*** Block opens ***
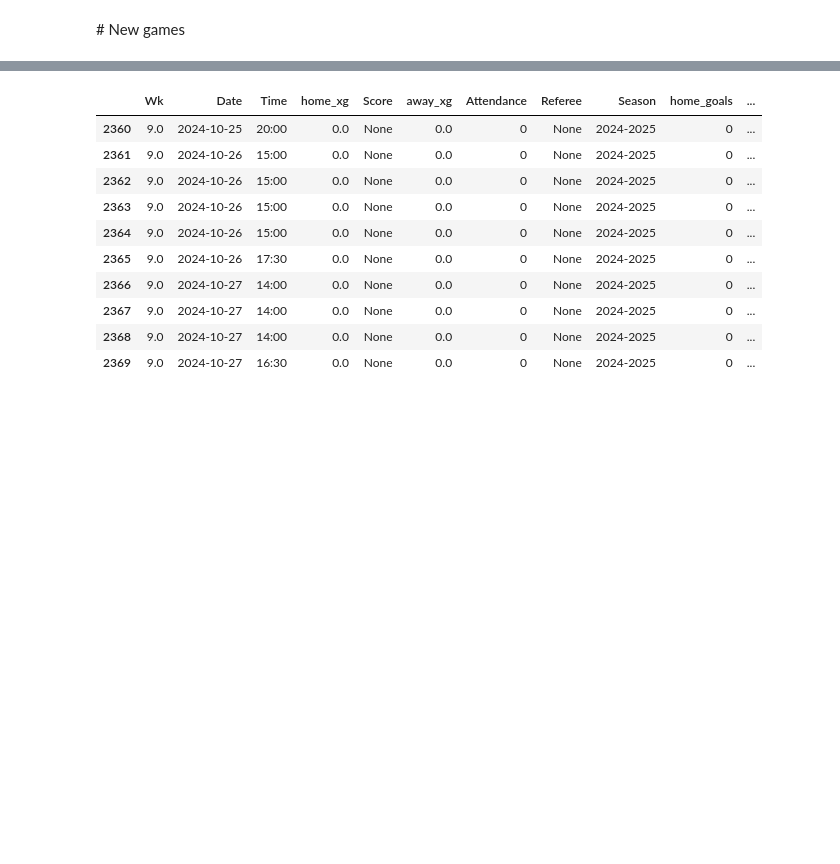
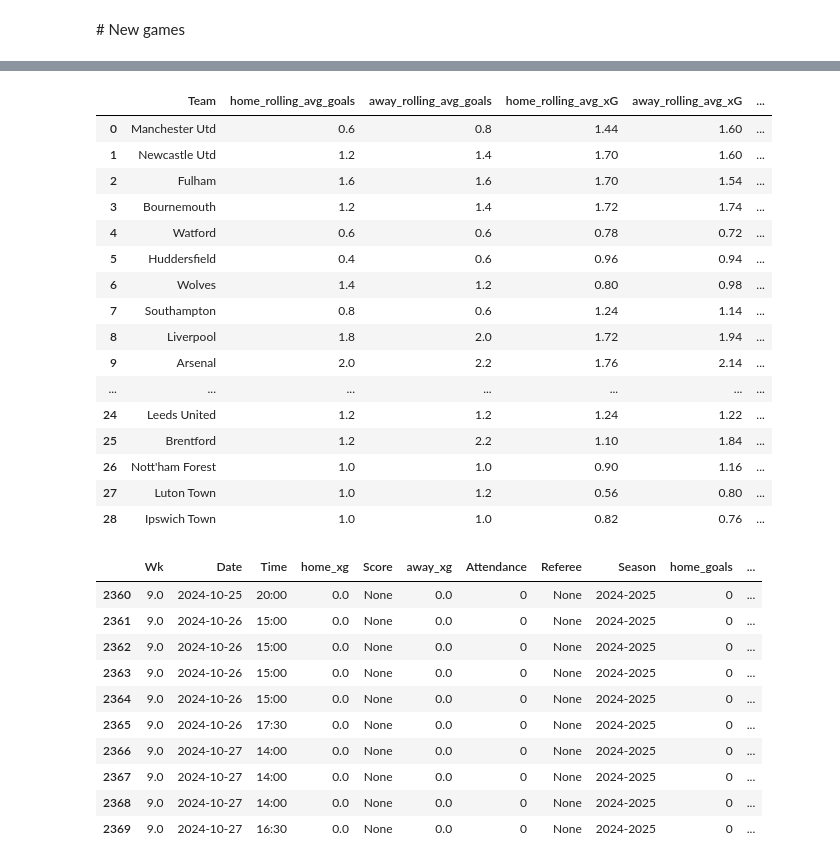
Before and after one commit to Brother-eww/premier_league_match_model, a Jupyter notebook: weekend_predictions.ipynb, the cells around one changed output, grey strips where cells are left out. Saved outputs shown, nothing was run; the diff lists cells and outputs as text; code cells hidden in the pictures; blank space fills up the shorter version.

```diff
--- a/weekend_predictions.ipynb
+++ b/weekend_predictions.ipynb
@@ -272,6 +288,26 @@ display(weekend_df)
 | 2367 | 9.0 | Sun | 2024-10-27 | 14:00 | West Ham | Manchester Utd | London Stadium | 2024-2025 | 1.0 | ... |
 | 2368 | 9.0 | Sun | 2024-10-27 | 14:00 | Crystal Palace | Tottenham | Selhurst Park | 2024-2025 | 0.8 | ... |
 | 2369 | 9.0 | Sun | 2024-10-27 | 16:30 | Arsenal | Liverpool | Emirates Stadium | 2024-2025 | 2.0 | ... |
+# %%
+teams_df
+# %% [output]
+|  | Team | home_rolling_avg_goals | away_rolling_avg_goals | home_rolling_avg_xG | away_rolling_avg_xG | ... |
+| 0 | Manchester Utd | 0.6 | 0.8 | 1.44 | 1.60 | ... |
+| 1 | Newcastle Utd | 1.2 | 1.4 | 1.70 | 1.60 | ... |
+| 2 | Fulham | 1.6 | 1.6 | 1.70 | 1.54 | ... |
+| 3 | Bournemouth | 1.2 | 1.4 | 1.72 | 1.74 | ... |
+| 4 | Watford | 0.6 | 0.6 | 0.78 | 0.72 | ... |
+| 5 | Huddersfield | 0.4 | 0.6 | 0.96 | 0.94 | ... |
+| 6 | Wolves | 1.4 | 1.2 | 0.80 | 0.98 | ... |
+| 7 | Southampton | 0.8 | 0.6 | 1.24 | 1.14 | ... |
+| 8 | Liverpool | 1.8 | 2.0 | 1.72 | 1.94 | ... |
+| 9 | Arsenal | 2.0 | 2.2 | 1.76 | 2.14 | ... |
+| ... | ... | ... | ... | ... | ... | ... |
+| 24 | Leeds United | 1.2 | 1.2 | 1.24 | 1.22 | ... |
+| 25 | Brentford | 1.2 | 2.2 | 1.10 | 1.84 | ... |
+| 26 | Nott'ham Forest | 1.0 | 1.0 | 0.90 | 1.16 | ... |
+| 27 | Luton Town | 1.0 | 1.2 | 0.56 | 0.80 | ... |
+| 28 | Ipswich Town | 1.0 | 1.0 | 0.82 | 0.76 | ... |
 # %%
 weekend_df['Day'] = pd.to_datetime(weekend_df['Date']).dt.day_name()
 
```
Also changed, not shown: parts of 4 cells of this notebook, 2 other files.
*** Block closes ***
Exercise prompt:
Leave the pictures out and print every record exactly.

Solution to the problem:
Before and after one commit to Brother-eww/premier_league_match_model, a Jupyter notebook: weekend_predictions.ipynb, the cells around one changed output, grey strips where cells are left out. Saved outputs shown, nothing was run; the diff lists cells and outputs as text; code cells hidden in the pictures; blank space fills up the shorter version.

```diff
--- a/weekend_predictions.ipynb
+++ b/weekend_predictions.ipynb
@@ -272,6 +288,26 @@ display(weekend_df)
 | 2367 | 9.0 | Sun | 2024-10-27 | 14:00 | West Ham | Manchester Utd | London Stadium | 2024-2025 | 1.0 | ... |
 | 2368 | 9.0 | Sun | 2024-10-27 | 14:00 | Crystal Palace | Tottenham | Selhurst Park | 2024-2025 | 0.8 | ... |
 | 2369 | 9.0 | Sun | 2024-10-27 | 16:30 | Arsenal | Liverpool | Emirates Stadium | 2024-2025 | 2.0 | ... |
+# %%
+teams_df
+# %% [output]
+|  | Team | home_rolling_avg_goals | away_rolling_avg_goals | home_rolling_avg_xG | away_rolling_avg_xG | ... |
+| 0 | Manchester Utd | 0.6 | 0.8 | 1.44 | 1.60 | ... |
+| 1 | Newcastle Utd | 1.2 | 1.4 | 1.70 | 1.60 | ... |
+| 2 | Fulham | 1.6 | 1.6 | 1.70 | 1.54 | ... |
+| 3 | Bournemouth | 1.2 | 1.4 | 1.72 | 1.74 | ... |
+| 4 | Watford | 0.6 | 0.6 | 0.78 | 0.72 | ... |
+| 5 | Huddersfield | 0.4 | 0.6 | 0.96 | 0.94 | ... |
+| 6 | Wolves | 1.4 | 1.2 | 0.80 | 0.98 | ... |
+| 7 | Southampton | 0.8 | 0.6 | 1.24 | 1.14 | ... |
+| 8 | Liverpool | 1.8 | 2.0 | 1.72 | 1.94 | ... |
+| 9 | Arsenal | 2.0 | 2.2 | 1.76 | 2.14 | ... |
+| ... | ... | ... | ... | ... | ... | ... |
+| 24 | Leeds United | 1.2 | 1.2 | 1.24 | 1.22 | ... |
+| 25 | Brentford | 1.2 | 2.2 | 1.10 | 1.84 | ... |
+| 26 | Nott'ham Forest | 1.0 | 1.0 | 0.90 | 1.16 | ... |
+| 27 | Luton Town | 1.0 | 1.2 | 0.56 | 0.80 | ... |
+| 28 | Ipswich Town | 1.0 | 1.0 | 0.82 | 0.76 | ... |
 # %%
 weekend_df['Day'] = pd.to_datetime(weekend_df['Date']).dt.day_name()
 
```
Also changed, not shown: parts of 4 cells of this notebook, 2 other files.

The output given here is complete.